[Version comparison data]
BEGIN
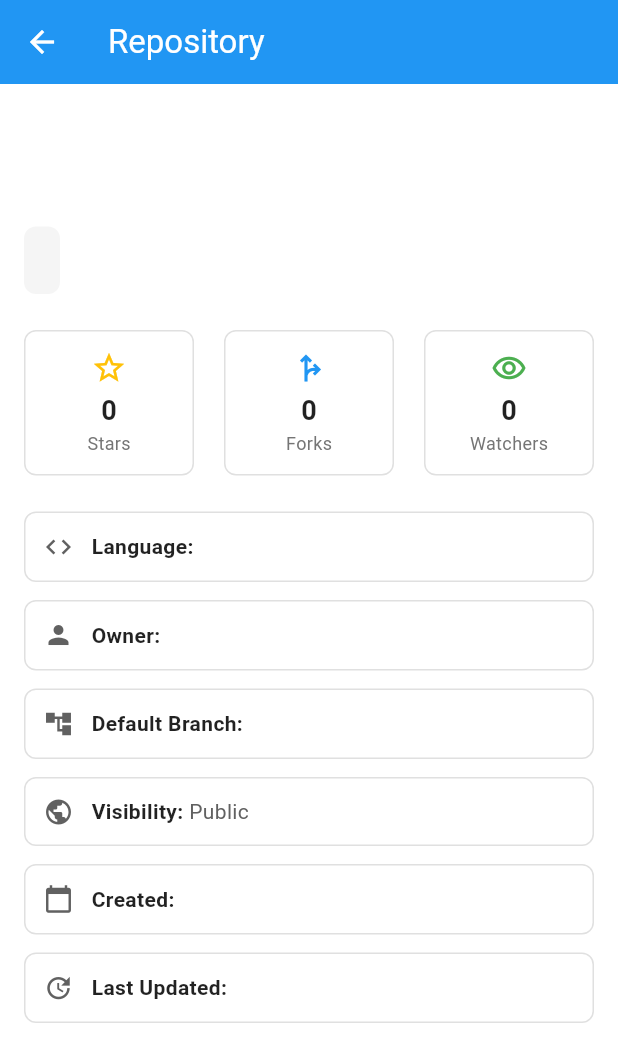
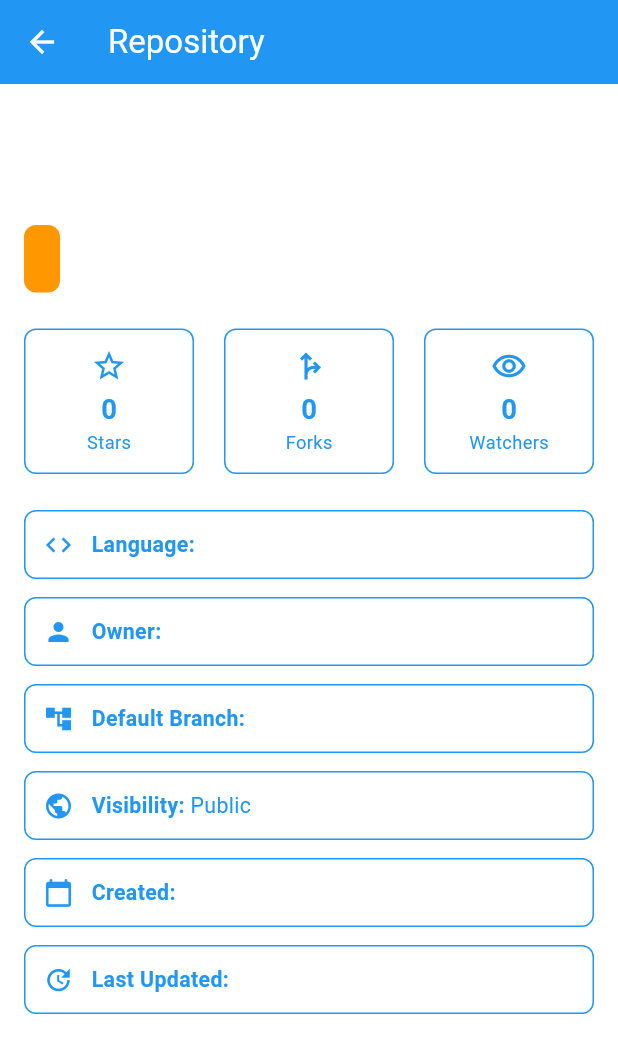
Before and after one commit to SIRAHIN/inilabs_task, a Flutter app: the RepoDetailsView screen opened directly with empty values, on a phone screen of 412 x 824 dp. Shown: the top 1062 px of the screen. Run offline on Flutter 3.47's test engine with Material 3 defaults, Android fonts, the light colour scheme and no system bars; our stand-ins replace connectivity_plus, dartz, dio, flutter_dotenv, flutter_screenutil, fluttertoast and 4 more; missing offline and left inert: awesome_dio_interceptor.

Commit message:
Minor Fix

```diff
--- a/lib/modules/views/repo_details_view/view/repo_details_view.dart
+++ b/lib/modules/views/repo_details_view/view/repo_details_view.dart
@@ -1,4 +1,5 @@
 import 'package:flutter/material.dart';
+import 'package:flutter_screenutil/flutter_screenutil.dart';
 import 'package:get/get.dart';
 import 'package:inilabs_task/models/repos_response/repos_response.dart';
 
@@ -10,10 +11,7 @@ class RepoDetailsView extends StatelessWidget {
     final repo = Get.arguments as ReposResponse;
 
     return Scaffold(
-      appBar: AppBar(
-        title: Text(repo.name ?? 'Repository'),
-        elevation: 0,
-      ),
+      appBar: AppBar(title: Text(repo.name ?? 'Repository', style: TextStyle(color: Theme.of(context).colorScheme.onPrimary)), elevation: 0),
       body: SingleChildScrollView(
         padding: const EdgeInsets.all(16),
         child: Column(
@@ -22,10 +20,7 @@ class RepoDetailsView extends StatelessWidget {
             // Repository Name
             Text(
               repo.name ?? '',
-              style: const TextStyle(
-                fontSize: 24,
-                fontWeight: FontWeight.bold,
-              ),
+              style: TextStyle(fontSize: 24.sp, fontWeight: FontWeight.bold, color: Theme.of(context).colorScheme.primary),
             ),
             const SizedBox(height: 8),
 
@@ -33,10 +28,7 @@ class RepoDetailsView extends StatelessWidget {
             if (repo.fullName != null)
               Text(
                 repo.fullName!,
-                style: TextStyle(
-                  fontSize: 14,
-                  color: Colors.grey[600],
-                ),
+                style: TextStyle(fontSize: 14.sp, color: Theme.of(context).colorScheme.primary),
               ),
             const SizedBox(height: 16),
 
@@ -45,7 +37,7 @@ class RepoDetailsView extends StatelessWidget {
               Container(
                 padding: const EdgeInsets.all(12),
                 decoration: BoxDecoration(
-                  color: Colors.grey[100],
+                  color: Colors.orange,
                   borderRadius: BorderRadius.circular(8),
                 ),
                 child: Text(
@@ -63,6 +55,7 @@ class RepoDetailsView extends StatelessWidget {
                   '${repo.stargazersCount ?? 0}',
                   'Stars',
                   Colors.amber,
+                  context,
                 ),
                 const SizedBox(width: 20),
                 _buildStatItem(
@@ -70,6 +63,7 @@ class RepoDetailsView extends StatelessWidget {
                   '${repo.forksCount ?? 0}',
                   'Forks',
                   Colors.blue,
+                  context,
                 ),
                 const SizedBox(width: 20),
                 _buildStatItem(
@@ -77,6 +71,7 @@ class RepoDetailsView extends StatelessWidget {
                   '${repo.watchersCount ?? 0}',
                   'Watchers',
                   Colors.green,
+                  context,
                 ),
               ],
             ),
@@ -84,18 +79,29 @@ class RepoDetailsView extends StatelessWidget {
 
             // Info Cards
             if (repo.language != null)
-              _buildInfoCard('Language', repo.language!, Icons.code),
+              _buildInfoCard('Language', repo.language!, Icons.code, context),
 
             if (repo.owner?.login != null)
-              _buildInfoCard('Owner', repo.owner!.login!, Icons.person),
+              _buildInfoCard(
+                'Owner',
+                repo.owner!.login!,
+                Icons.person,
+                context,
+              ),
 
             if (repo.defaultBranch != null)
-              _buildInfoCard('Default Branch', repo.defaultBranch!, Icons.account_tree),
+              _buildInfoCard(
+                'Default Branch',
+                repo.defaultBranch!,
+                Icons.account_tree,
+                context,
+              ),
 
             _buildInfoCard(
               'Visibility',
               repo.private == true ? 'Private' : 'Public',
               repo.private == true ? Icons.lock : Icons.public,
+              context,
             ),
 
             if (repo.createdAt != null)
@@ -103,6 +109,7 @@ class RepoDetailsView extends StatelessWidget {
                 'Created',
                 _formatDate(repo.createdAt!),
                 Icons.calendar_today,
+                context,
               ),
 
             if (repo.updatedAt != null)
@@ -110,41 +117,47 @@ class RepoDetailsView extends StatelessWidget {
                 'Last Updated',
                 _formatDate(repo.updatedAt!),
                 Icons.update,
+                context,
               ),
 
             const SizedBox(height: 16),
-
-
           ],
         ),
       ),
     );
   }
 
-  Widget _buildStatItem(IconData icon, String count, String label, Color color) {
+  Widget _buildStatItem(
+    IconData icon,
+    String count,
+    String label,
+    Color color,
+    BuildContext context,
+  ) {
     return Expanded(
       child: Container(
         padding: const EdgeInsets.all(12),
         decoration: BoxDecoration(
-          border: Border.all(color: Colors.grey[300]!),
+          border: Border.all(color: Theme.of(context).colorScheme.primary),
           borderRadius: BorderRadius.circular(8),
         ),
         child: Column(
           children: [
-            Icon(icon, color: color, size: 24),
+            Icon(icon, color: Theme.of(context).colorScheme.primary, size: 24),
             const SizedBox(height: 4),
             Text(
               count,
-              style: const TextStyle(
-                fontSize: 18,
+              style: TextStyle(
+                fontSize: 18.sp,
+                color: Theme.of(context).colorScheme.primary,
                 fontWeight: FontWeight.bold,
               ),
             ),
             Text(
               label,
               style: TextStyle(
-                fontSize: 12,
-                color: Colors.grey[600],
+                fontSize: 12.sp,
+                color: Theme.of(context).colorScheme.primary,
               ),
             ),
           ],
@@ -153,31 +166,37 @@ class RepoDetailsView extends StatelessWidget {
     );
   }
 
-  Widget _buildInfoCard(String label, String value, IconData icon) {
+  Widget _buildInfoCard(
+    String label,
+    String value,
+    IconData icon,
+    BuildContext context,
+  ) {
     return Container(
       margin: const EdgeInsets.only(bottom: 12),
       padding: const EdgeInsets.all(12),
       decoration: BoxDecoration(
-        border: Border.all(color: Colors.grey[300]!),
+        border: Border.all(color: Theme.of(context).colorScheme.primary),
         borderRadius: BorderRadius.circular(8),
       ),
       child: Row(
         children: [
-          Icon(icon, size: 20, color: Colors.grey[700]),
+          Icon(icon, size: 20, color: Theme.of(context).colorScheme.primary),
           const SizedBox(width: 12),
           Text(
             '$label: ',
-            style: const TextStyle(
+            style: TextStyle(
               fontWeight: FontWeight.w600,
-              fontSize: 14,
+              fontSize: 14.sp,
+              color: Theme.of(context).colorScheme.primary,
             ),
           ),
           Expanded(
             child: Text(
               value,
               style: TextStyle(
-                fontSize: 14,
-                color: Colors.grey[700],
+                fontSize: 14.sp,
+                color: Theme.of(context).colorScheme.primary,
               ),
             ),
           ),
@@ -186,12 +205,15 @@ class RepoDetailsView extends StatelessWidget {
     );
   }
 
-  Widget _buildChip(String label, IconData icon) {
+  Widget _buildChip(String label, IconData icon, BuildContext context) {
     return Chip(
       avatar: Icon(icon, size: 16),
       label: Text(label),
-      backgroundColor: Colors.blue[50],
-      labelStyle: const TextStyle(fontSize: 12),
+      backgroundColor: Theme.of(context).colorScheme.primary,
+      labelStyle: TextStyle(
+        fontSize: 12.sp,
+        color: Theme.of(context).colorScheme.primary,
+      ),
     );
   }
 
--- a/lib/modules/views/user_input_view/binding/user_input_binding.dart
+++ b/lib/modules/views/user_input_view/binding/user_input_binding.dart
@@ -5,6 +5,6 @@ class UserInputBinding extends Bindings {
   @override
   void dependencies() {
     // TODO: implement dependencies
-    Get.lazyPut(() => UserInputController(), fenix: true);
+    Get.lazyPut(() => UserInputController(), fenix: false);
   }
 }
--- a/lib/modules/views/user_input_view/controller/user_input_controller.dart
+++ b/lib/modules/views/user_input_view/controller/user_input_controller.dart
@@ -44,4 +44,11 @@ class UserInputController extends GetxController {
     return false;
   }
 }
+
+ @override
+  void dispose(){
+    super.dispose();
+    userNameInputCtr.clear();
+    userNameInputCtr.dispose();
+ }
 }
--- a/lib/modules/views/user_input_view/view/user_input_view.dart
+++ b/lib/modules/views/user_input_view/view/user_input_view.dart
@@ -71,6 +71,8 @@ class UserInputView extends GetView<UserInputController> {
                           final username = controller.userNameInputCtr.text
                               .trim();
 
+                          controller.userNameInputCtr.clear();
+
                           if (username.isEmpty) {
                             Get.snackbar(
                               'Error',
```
END
ABOUT THIS TASK
Show the lines above that have the word "modules".

WRITTEN RESPONSE
--- a/lib/modules/views/repo_details_view/view/repo_details_view.dart
+++ b/lib/modules/views/repo_details_view/view/repo_details_view.dart
--- a/lib/modules/views/user_input_view/binding/user_input_binding.dart
+++ b/lib/modules/views/user_input_view/binding/user_input_binding.dart
--- a/lib/modules/views/user_input_view/controller/user_input_controller.dart
+++ b/lib/modules/views/user_input_view/controller/user_input_controller.dart
--- a/lib/modules/views/user_input_view/view/user_input_view.dart
+++ b/lib/modules/views/user_input_view/view/user_input_view.dart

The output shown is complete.